Although Panasonic's TX-P55VT65 and TX-P42ST60 each garnered five-star reviews as two of the best TVs we've seen all year, they mark the end of plasma.

Nik Rawlinson
Nik Rawlinson has been writing about tech since Windows 95 was looking distinctly futuristic. He is a former Editor of MacUser magazine and one-time scribe for Personal Computer World. Nik is a freelance writer and is not an employee of CNET.
Nik Rawlinson
3 min read

So far in this series, each of the products that defined its sector in 2013 has also been a pointer for what's likely to come our way next year.

Not so here, for while Panasonic's TX-P55VT65 and TX-P42ST60 each garnered five-star reviews as two of the best TVs we've seen all year, they mark the end of plasma.

Panasonic resisted the lure of LCD for years, holding out as one of the last mainstream plasma manufacturers. You can see why too, as practice has indeed made perfect. The VT65 and ST60 flew through our tests, with vivid colours, smooth motion and deep, satisfying blacks.

Even the speakers, which can sometimes be lacklustre in flat-panel devices, were up to the job of filling a room with cinematic sound as Panasonic got pretty much everything right in what are likely to be plasma's swan-song products.

By early summer, the company was shipping LCD TVs alongside its plasma devices -- the TX-L47FT60, for example -- and while we won't exactly mourn the passing of plasma (it's often more expensive than LCD, can suffer from burn-in if you keep it tuned to the same channel -- particularly one that displays a persistent logo in one corner -- and gets dimmer over time) you'd be hard-pressed to find fault with either of these.

Their homescreens have been redesigned for 2013, and if you don't get on with Panasonic's default layout you can choose your own, putting your preferred sources front and centre.

The ST60 is a Freeview-only device, but the VT65 has dual tuners for both Freeview and Freesat, which is a boon here as it means you can flick through the EPG with live feeds from two different channels on the screen at once. This allows you to continue watching one programme while checking whether another has started on the other side. You can also plug in a hard drive and record from one tuner while watching the other, effectively saving yourself the expense of a separate PVR.

Aside from the traditional digital tuners, both have Netflix, YouTube and iPlayer built in, and you can download other apps from the Net, but they're still missing 4oD, ITV Player and Demand 5. If these are important to you, and you don't want to resort to hooking up a third-party box from the likes of Roku, check out rival sets from Samsung, like its PS51F8500, which do include these services.

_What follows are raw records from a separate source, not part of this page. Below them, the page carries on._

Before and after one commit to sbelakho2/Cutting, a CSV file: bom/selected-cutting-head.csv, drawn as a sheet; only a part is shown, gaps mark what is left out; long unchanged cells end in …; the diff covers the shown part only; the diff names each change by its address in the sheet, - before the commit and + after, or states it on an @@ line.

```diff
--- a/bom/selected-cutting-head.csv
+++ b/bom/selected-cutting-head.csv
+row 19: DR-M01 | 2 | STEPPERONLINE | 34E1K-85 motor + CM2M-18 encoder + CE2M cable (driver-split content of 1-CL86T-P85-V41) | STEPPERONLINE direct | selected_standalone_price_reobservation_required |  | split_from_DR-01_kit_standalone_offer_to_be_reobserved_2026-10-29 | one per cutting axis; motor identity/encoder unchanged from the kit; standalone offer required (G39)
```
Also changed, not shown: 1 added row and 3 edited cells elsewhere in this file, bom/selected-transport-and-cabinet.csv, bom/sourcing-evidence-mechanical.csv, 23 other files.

Panasonic confirmed to CNET that it's continuing its research and development on plasma display technology, but there's no denying that even in the short term OLED represents the future for high-end TVs.

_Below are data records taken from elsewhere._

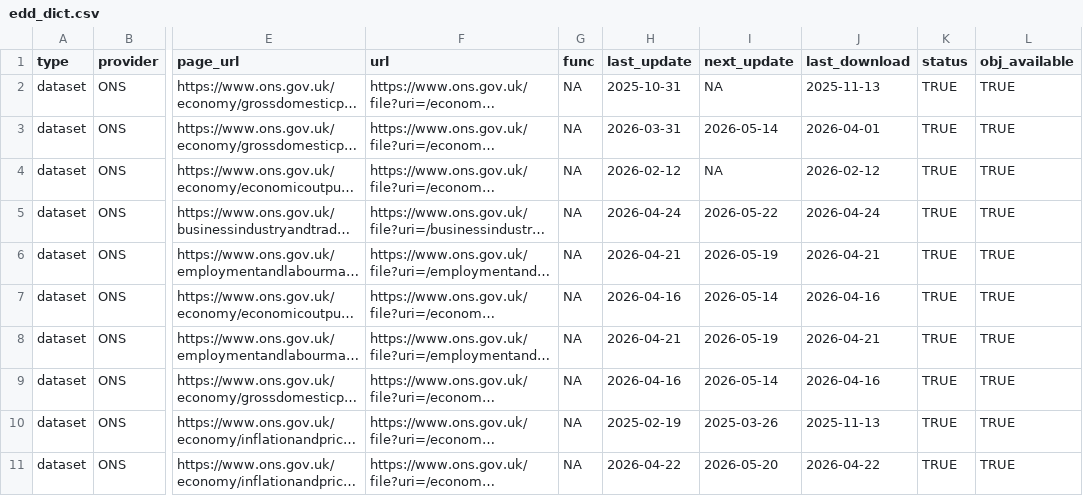
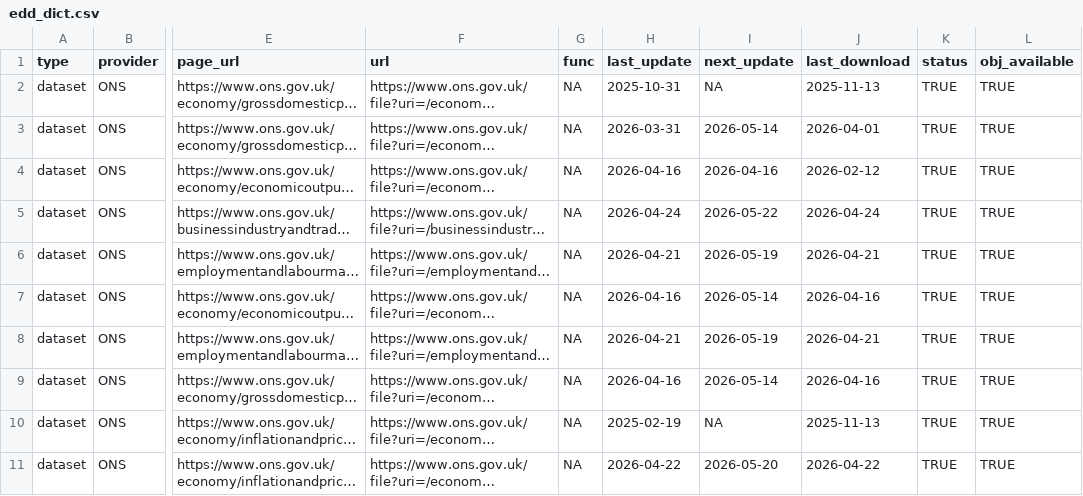
Before and after one commit to economic-analytics/edd, a CSV file: data/edd_dict.csv, drawn as a sheet; only a part is shown, gaps mark what is left out; long unchanged cells end in …; the diff names each change by its address in the sheet, - before the commit and + after, or states it on an @@ line.

```diff
--- a/data/edd_dict.csv
+++ b/data/edd_dict.csv
-H4 (last_update): 2026-02-12
+H4 (last_update): 2026-04-16
-I4 (next_update): NA
+I4 (next_update): 2026-04-16
-I10 (next_update): 2025-03-26
+I10 (next_update): NA
```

We reported in June last year that Panasonic was teaming up with Sony to produce OLED TVs in much the same way that it partnered with Olympus to work on its high-end cameras, so we expect to see more OLED products coming off the production line over the next 12 months.

Samsung and LG have both announced 55-inch curved OLED TVs, although with anticipated sale prices of around £10,000 apiece they'll be within the reach of only the deepest pockets.

Those prices will come down over time, at which point the technology's primary benefits, which include better performance in bright rooms, as well as thinner, lighter devices, will be open to a far wider audience.

In the meantime, there's no reason why you should be put off buying either of these champion plasma devices. In every respect they fulfil our criteria for defining their own particular sector over the last 12 months, and going ahead they're sure to give you years of faithful service.